Websites that adapt to changing energy levels


What makes a good website? Ask a designer and they might talk about established principles for building intuitive, aesthetic, accessible sites. Keeping aside individual user experiences, if we a take the whole of the web into account, particularly its global energy consumption, another metric becomes apparent. What is the energy cost of a webpage whizzing past the cables, criss-crossing the planet, going from servers to clients? Ūrjā is a project that considers energy consumption as a parameter for the design of the web.

Solar Protocol is a global network of volunteer-run servers powered by solar energy. These servers hold the same information butcommunicate with each other over public APIs to determine which server has the most energy at any moment in time & hence should become the active server. In effect, these servers share their workload, handing off responsibility as they wait to be recharged.

In the visualisation above, I use the Solar Protocol API to fetch the voltage and current data logged by the active server over the past week. The natural cyclical pattern in solar energy becomes apparent by the rise and fall in power over time. This data is fetched in real-time and rendered as an animated graphic in high-energy use designs, shown as a static image in medium-energy, and as an ASCII diagram on the low-energy page.
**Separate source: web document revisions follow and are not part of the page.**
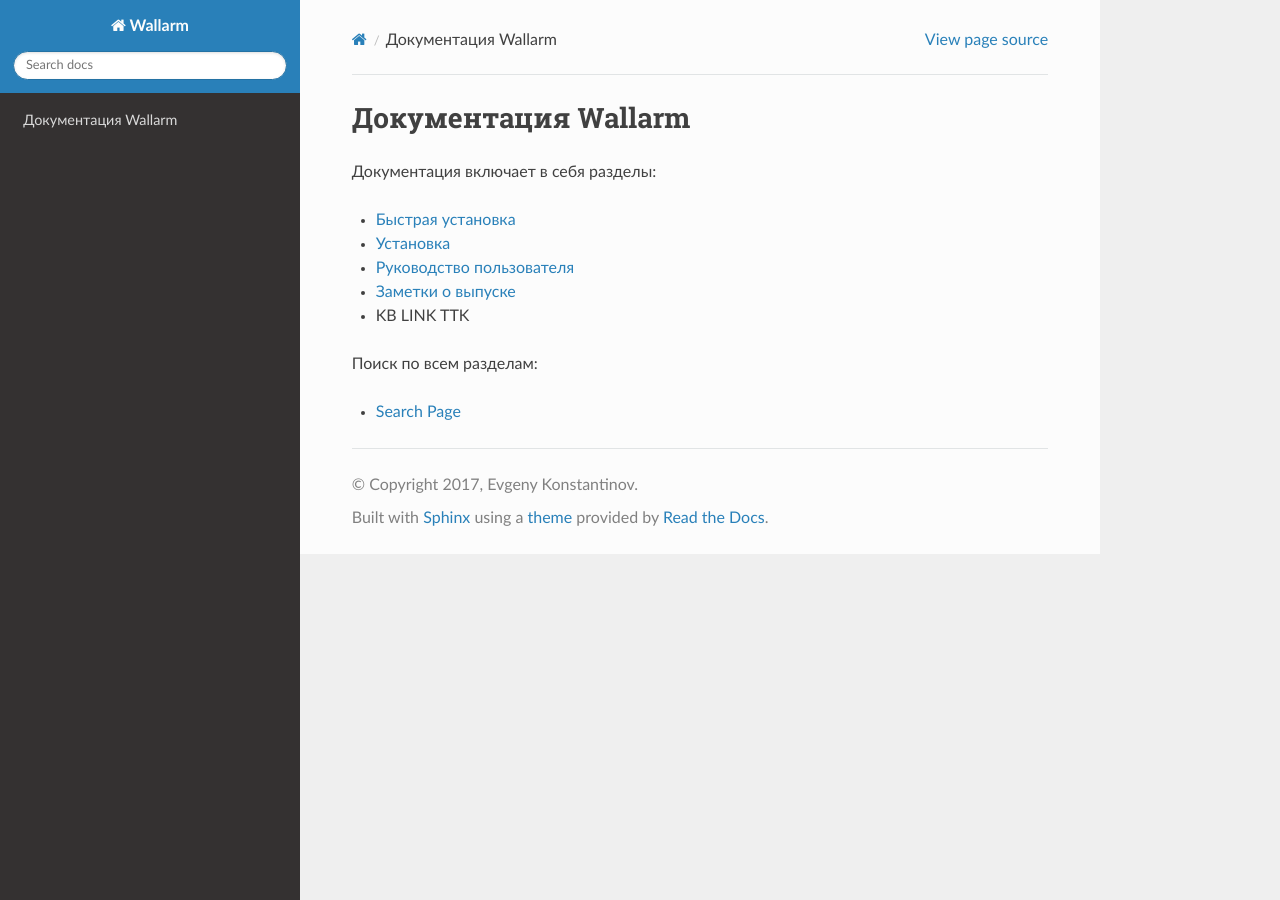
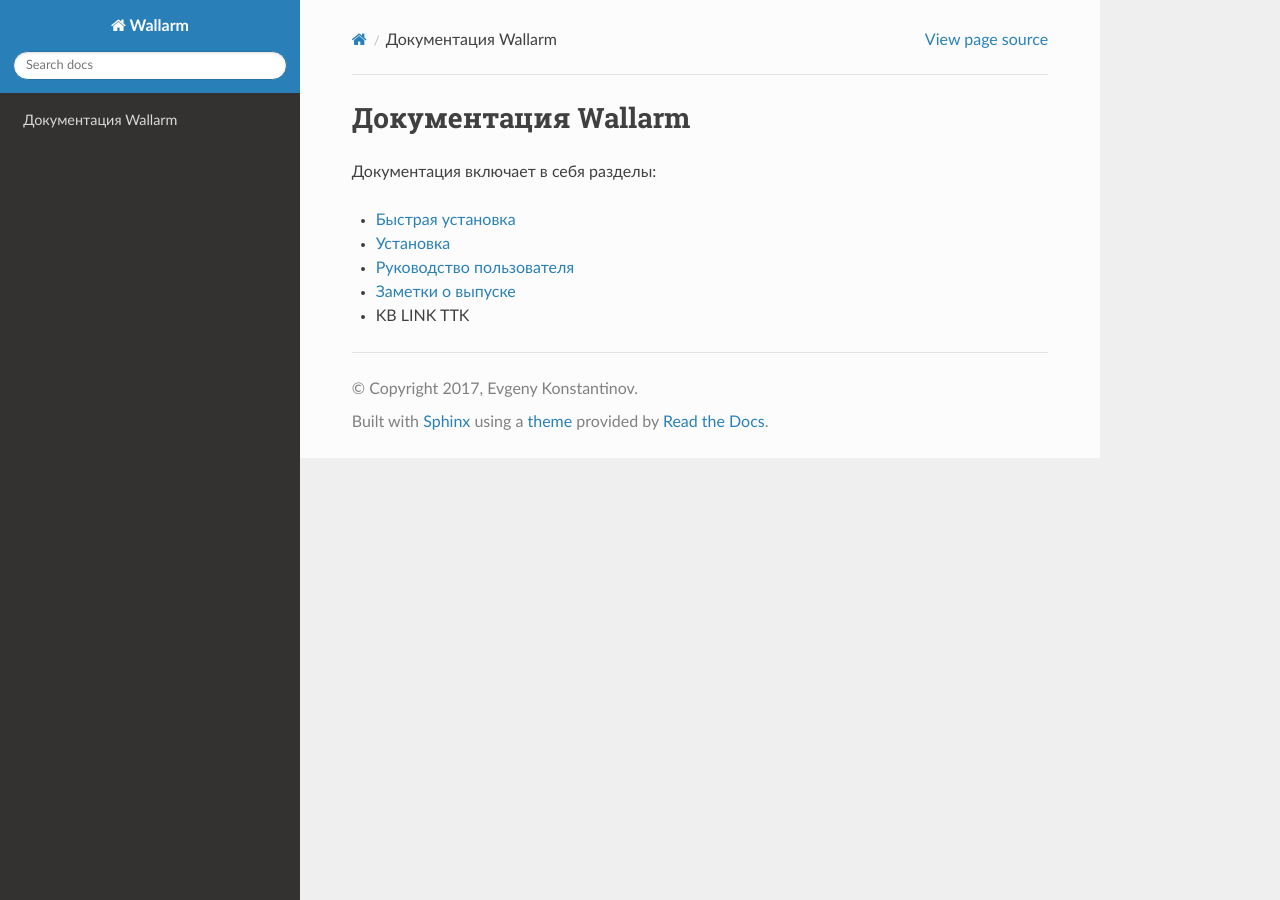
Before and after one commit to akegaviar/wallarm, a Sphinx documentation site: the page built from docs/source/index.rst, in a window 1280 px wide. Built offline with Sphinx 7.4.7 and the Read the Docs theme 2.0.0, drawn with Linux system fonts in a browser that asks for light colours; pages that are not in the unit, such as notebooks, are missing from menus.

Commit message:
Remove search link

```diff
--- a/docs/source/index.rst
+++ b/docs/source/index.rst
@@ -12,7 +12,3 @@
 * :ref:`user_guide_ru`
 * :ref:`release_notes_ru`
 * KB LINK TTK
-
-Поиск по всем разделам:
-
-* :ref:`search`
```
Imagine that the server-client interaction is akin to a chit-chat between two people. We intuitively gauge our own & our partner's energy levels and adapt the discourse accordingly. Similarly, clients and server must assess each other's energy levels to choose a design appropriate for their capacity.